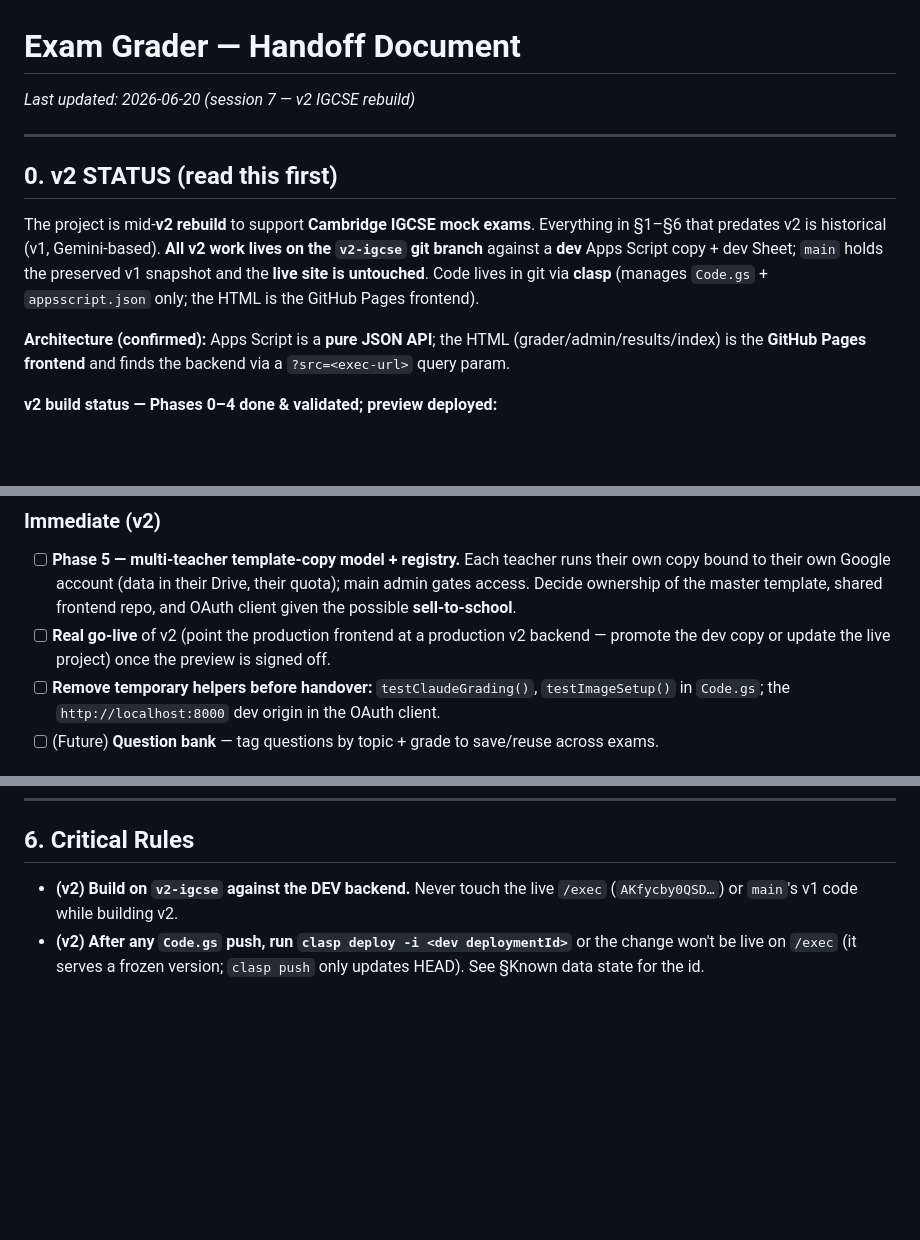
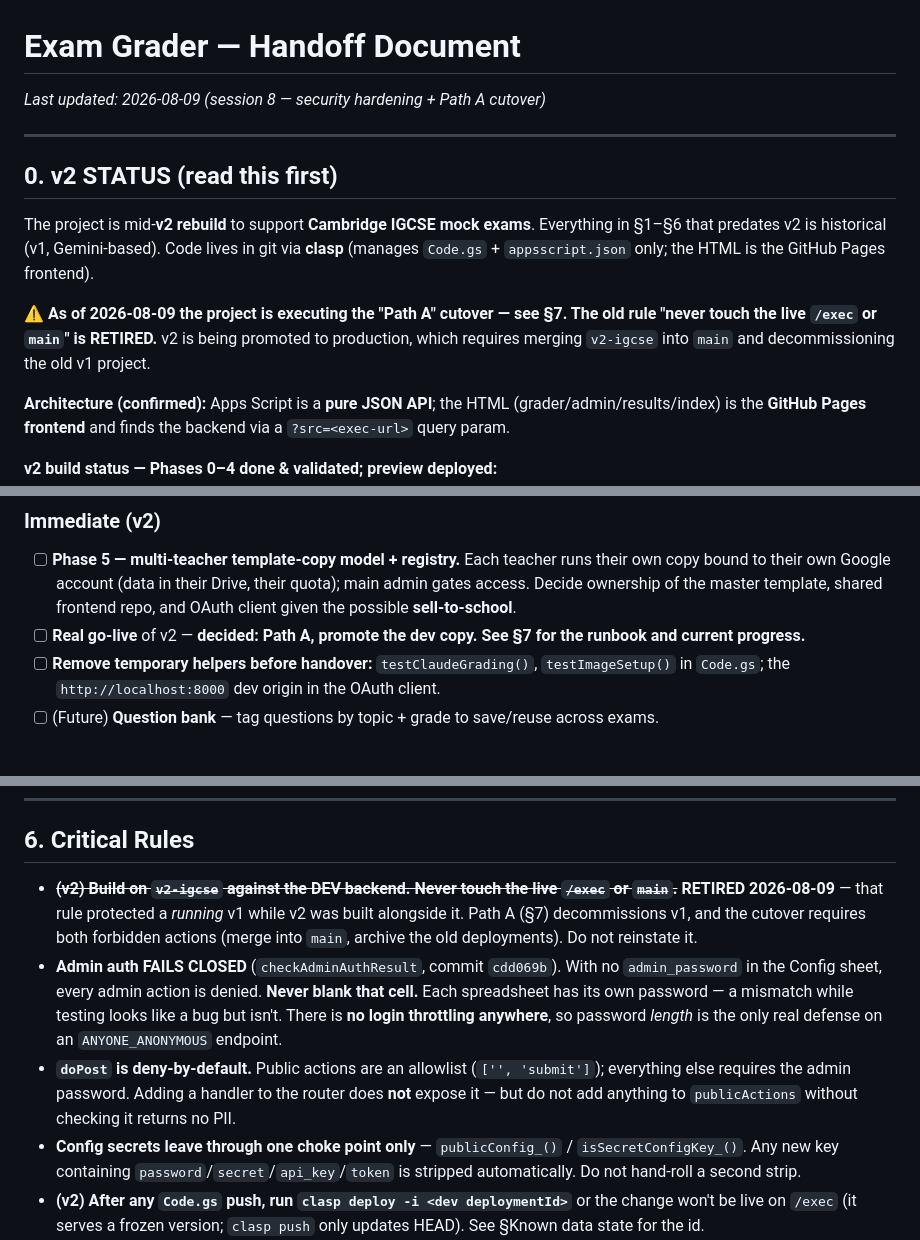
Before and after one commit to WorkWebsitesMixed/exam-grader, a Markdown page: handoff.md, 3 parts joined by grey strips. GitHub-like rendering; blank space fills up the shorter version.

```diff
--- a/handoff.md
+++ b/handoff.md
@@ -1,12 +1,14 @@
 # Exam Grader — Handoff Document
 
-_Last updated: 2026-06-20 (session 7 — v2 IGCSE rebuild)_
+_Last updated: 2026-08-09 (session 8 — security hardening + Path A cutover)_
 
 ---
 
 ## 0. v2 STATUS (read this first)
 
-The project is mid-**v2 rebuild** to support **Cambridge IGCSE mock exams**. Everything in §1–§6 that predates v2 is historical (v1, Gemini-based). **All v2 work lives on the `v2-igcse` git branch** against a **dev** Apps Script copy + dev Sheet; `main` holds the preserved v1 snapshot and the **live site is untouched**. Code lives in git via **clasp** (manages `Code.gs` + `appsscript.json` only; the HTML is the GitHub Pages frontend).
+The project is mid-**v2 rebuild** to support **Cambridge IGCSE mock exams**. Everything in §1–§6 that predates v2 is historical (v1, Gemini-based). Code lives in git via **clasp** (manages `Code.gs` + `appsscript.json` only; the HTML is the GitHub Pages frontend).
+
+**⚠️ As of 2026-08-09 the project is executing the "Path A" cutover — see §7. The old rule "never touch the live `/exec` or `main`" is RETIRED.** v2 is being promoted to production, which requires merging `v2-igcse` into `main` and decommissioning the old v1 project.
 
 **Architecture (confirmed):** Apps Script is a **pure JSON API**; the HTML (grader/admin/results/index) is the **GitHub Pages frontend** and finds the backend via a `?src=<exec-url>` query param.
 
@@ -143,7 +145,7 @@ Major rebuild on the `v2-igcse` branch against a dev Apps Script copy; live site
 
 ### Immediate (v2)
 - [ ] **Phase 5 — multi-teacher template-copy model + registry.** Each teacher runs their own copy bound to their own Google account (data in their Drive, their quota); main admin gates access. Decide ownership of the master template, shared frontend repo, and OAuth client given the possible **sell-to-school**.
-- [ ] **Real go-live** of v2 (point the production frontend at a production v2 backend — promote the dev copy or update the live project) once the preview is signed off.
+- [ ] **Real go-live** of v2 — **decided: Path A, promote the dev copy. See §7 for the runbook and current progress.**
 - [ ] **Remove temporary helpers before handover:** `testClaudeGrading()`, `testImageSetup()` in `Code.gs`; the `http://localhost:8000` dev origin in the OAuth client.
 - [ ] (Future) **Question bank** — tag questions by topic + grade to save/reuse across exams.
 
@@ -220,7 +222,10 @@ Major rebuild on the `v2-igcse` branch against a dev Apps Script copy; live site
 
 ## 6. Critical Rules
 
-- **(v2) Build on `v2-igcse` against the DEV backend.** Never touch the live `/exec` (`AKfycby0QSD…`) or `main`'s v1 code while building v2.
+- **~~(v2) Build on `v2-igcse` against the DEV backend. Never touch the live `/exec` or `main`.~~ RETIRED 2026-08-09** — that rule protected a *running* v1 while v2 was built alongside it. Path A (§7) decommissions v1, and the cutover requires both forbidden actions (merge into `main`, archive the old deployments). Do not reinstate it.
+- **Admin auth FAILS CLOSED** (`checkAdminAuthResult`, commit `cdd069b`). With no `admin_password` in the Config sheet, every admin action is denied. **Never blank that cell.** Each spreadsheet has its own password — a mismatch while testing looks like a bug but isn't. There is **no login throttling anywhere**, so password *length* is the only real defense on an `ANYONE_ANONYMOUS` endpoint.
+- **`doPost` is deny-by-default.** Public actions are an allowlist (`['', 'submit']`); everything else requires the admin password. Adding a handler to the router does **not** expose it — but do not add anything to `publicActions` without checking it returns no PII.
+- **Config secrets leave through one choke point only** — `publicConfig_()` / `isSecretConfigKey_()`. Any new key containing `password`/`secret`/`api_key`/`token` is stripped automatically. Do not hand-roll a second strip.
 - **(v2) After any `Code.gs` push, run `clasp deploy -i <dev deploymentId>`** or the change won't be live on `/exec` (it serves a frozen version; `clasp push` only updates HEAD). See §Known data state for the id.
 - **(v2) Rubrics & short accepted-answers are NEVER sent to students** — the server reads them from the Questions sheet at grade time.
 - **(v2) IGCSE mode must stay standardized** — backend forces off randomization/sampling and fixes MC option order; do not reintroduce per-student variation for IGCSE exams.
```
Also changed, not shown: other parts of handoff.md (+35 -1 lines).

^^^^

DIRECTIONS FOR THIS TASK | Omit every image. Quote each record exactly.

ANSWER TO THIS TASK |
Before and after one commit to WorkWebsitesMixed/exam-grader, a Markdown page: handoff.md, 3 parts joined by grey strips. GitHub-like rendering; blank space fills up the shorter version.

```diff
--- a/handoff.md
+++ b/handoff.md
@@ -1,12 +1,14 @@
 # Exam Grader — Handoff Document
 
-_Last updated: 2026-06-20 (session 7 — v2 IGCSE rebuild)_
+_Last updated: 2026-08-09 (session 8 — security hardening + Path A cutover)_
 
 ---
 
 ## 0. v2 STATUS (read this first)
 
-The project is mid-**v2 rebuild** to support **Cambridge IGCSE mock exams**. Everything in §1–§6 that predates v2 is historical (v1, Gemini-based). **All v2 work lives on the `v2-igcse` git branch** against a **dev** Apps Script copy + dev Sheet; `main` holds the preserved v1 snapshot and the **live site is untouched**. Code lives in git via **clasp** (manages `Code.gs` + `appsscript.json` only; the HTML is the GitHub Pages frontend).
+The project is mid-**v2 rebuild** to support **Cambridge IGCSE mock exams**. Everything in §1–§6 that predates v2 is historical (v1, Gemini-based). Code lives in git via **clasp** (manages `Code.gs` + `appsscript.json` only; the HTML is the GitHub Pages frontend).
+
+**⚠️ As of 2026-08-09 the project is executing the "Path A" cutover — see §7. The old rule "never touch the live `/exec` or `main`" is RETIRED.** v2 is being promoted to production, which requires merging `v2-igcse` into `main` and decommissioning the old v1 project.
 
 **Architecture (confirmed):** Apps Script is a **pure JSON API**; the HTML (grader/admin/results/index) is the **GitHub Pages frontend** and finds the backend via a `?src=<exec-url>` query param.
 
@@ -143,7 +145,7 @@ Major rebuild on the `v2-igcse` branch against a dev Apps Script copy; live site
 
 ### Immediate (v2)
 - [ ] **Phase 5 — multi-teacher template-copy model + registry.** Each teacher runs their own copy bound to their own Google account (data in their Drive, their quota); main admin gates access. Decide ownership of the master template, shared frontend repo, and OAuth client given the possible **sell-to-school**.
-- [ ] **Real go-live** of v2 (point the production frontend at a production v2 backend — promote the dev copy or update the live project) once the preview is signed off.
+- [ ] **Real go-live** of v2 — **decided: Path A, promote the dev copy. See §7 for the runbook and current progress.**
 - [ ] **Remove temporary helpers before handover:** `testClaudeGrading()`, `testImageSetup()` in `Code.gs`; the `http://localhost:8000` dev origin in the OAuth client.
 - [ ] (Future) **Question bank** — tag questions by topic + grade to save/reuse across exams.
 
@@ -220,7 +222,10 @@ Major rebuild on the `v2-igcse` branch against a dev Apps Script copy; live site
 
 ## 6. Critical Rules
 
-- **(v2) Build on `v2-igcse` against the DEV backend.** Never touch the live `/exec` (`AKfycby0QSD…`) or `main`'s v1 code while building v2.
+- **~~(v2) Build on `v2-igcse` against the DEV backend. Never touch the live `/exec` or `main`.~~ RETIRED 2026-08-09** — that rule protected a *running* v1 while v2 was built alongside it. Path A (§7) decommissions v1, and the cutover requires both forbidden actions (merge into `main`, archive the old deployments). Do not reinstate it.
+- **Admin auth FAILS CLOSED** (`checkAdminAuthResult`, commit `cdd069b`). With no `admin_password` in the Config sheet, every admin action is denied. **Never blank that cell.** Each spreadsheet has its own password — a mismatch while testing looks like a bug but isn't. There is **no login throttling anywhere**, so password *length* is the only real defense on an `ANYONE_ANONYMOUS` endpoint.
+- **`doPost` is deny-by-default.** Public actions are an allowlist (`['', 'submit']`); everything else requires the admin password. Adding a handler to the router does **not** expose it — but do not add anything to `publicActions` without checking it returns no PII.
+- **Config secrets leave through one choke point only** — `publicConfig_()` / `isSecretConfigKey_()`. Any new key containing `password`/`secret`/`api_key`/`token` is stripped automatically. Do not hand-roll a second strip.
 - **(v2) After any `Code.gs` push, run `clasp deploy -i <dev deploymentId>`** or the change won't be live on `/exec` (it serves a frozen version; `clasp push` only updates HEAD). See §Known data state for the id.
 - **(v2) Rubrics & short accepted-answers are NEVER sent to students** — the server reads them from the Questions sheet at grade time.
 - **(v2) IGCSE mode must stay standardized** — backend forces off randomization/sampling and fixes MC option order; do not reintroduce per-student variation for IGCSE exams.
```
Also changed, not shown: other parts of handoff.md (+35 -1 lines).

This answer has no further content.